World Peace Suffers From War in Ukraine and Economic Situation After Corona Crisis
The conflict in Ukraine and the economic situation after the corona pandemic are having an impact on world peace. The Global Peace Index has fallen to its lowest point in 15 years, according to the 16th index published Wednesday by the Institute for Economics and Peace.
In the country ranking of the index, Belgium is in 22nd place, out of 163 countries. That’s two places better than the previous index.
The report shows that the average peace level has decreased (by 0.3 percent). In 90 countries the situation has improved, in 71 there was a deterioration. Since 2008, however, the situation in the world has become less and less peaceful. The index fell by an average of 3.2 percent.
The main cause is the ongoing conflicts. The indicator “deaths from external conflicts” saw the biggest change, rising more than 4 percent due to the Russian invasion of Ukraine. Both countries are therefore among the five nations with the greatest deterioration of peace.
Defence spending declined in 2021, according to the index, but the possible increase in NATO countries’ military spending, to the 2 percent mark of GDP, could affect the peace level in the coming years.
The indicator ‘relations with neighbouring countries’, on the other hand, had its worst score, also due to the conflict in Ukraine. This mainly concerns the countries around Russia.
The corona pandemic and its economic consequences also left their mark on world peace. Many countries have witnessed protests and violence against governments’ management of the pandemic.
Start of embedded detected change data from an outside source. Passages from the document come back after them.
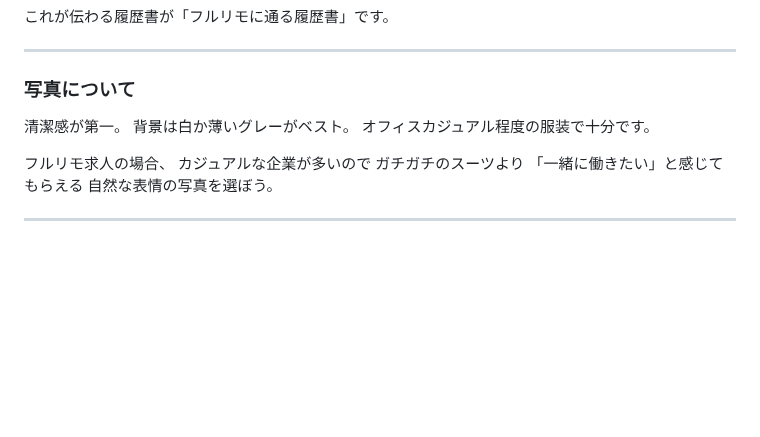
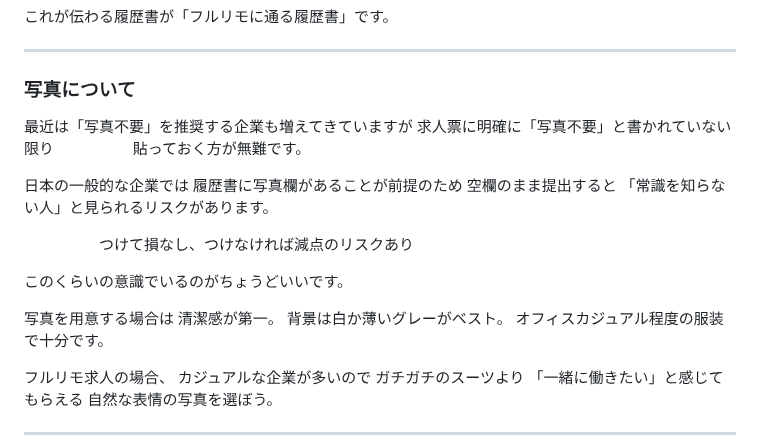
Before and after one commit to henachoko-se/Prompt-Vault, a Markdown page: ao_fullremote_note/03_resume_guide_draft.md, the part around the change. Drawn GitHub-style; blank space fills up the shorter version.

Commit message:
03章: 履歴書の写真について「指定なき場合は貼る方が無難」の注意書きを追加
Co-Authored-By: Claude Sonnet 4.6 <noreply@anthropic.com>

```diff
--- a/ao_fullremote_note/03_resume_guide_draft.md
+++ b/ao_fullremote_note/03_resume_guide_draft.md
@@ -41,6 +41,20 @@
 
 ### 写真について
 
+最近は「写真不要」を推奨する企業も増えてきていますが
+求人票に明確に「写真不要」と書かれていない限り
+　　　　　貼っておく方が無難です。
+
+日本の一般的な企業では
+履歴書に写真欄があることが前提のため
+空欄のまま提出すると
+「常識を知らない人」と見られるリスクがあります。
+
+　　　　　つけて損なし、つけなければ減点のリスクあり
+
+このくらいの意識でいるのがちょうどいいです。
+
+写真を用意する場合は
 清潔感が第一。
 背景は白か薄いグレーがベスト。
 オフィスカジュアル程度の服装で十分です。
```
In no fewer than 126 of the 163 countries, the indicator for the intensity of violent manifestations has deteriorated.
Iceland remains the most peaceful country on the country list, ever since the index was created in 2008, followed by New Zealand and Ireland. At the bottom of the ranking, Syria, Yemen and Afghanistan are in last place.
The violence also had an impact on the global economy in 2021. The cost to the global economy was thus $16.5 trillion, or 10.9 percent of global GDP, or the equivalent of $2,117 per person. The cost has increased by 12.4 percent from the previous year, largely due to the increase in military spending.
The report refers to 99.7 percent of the world’s population.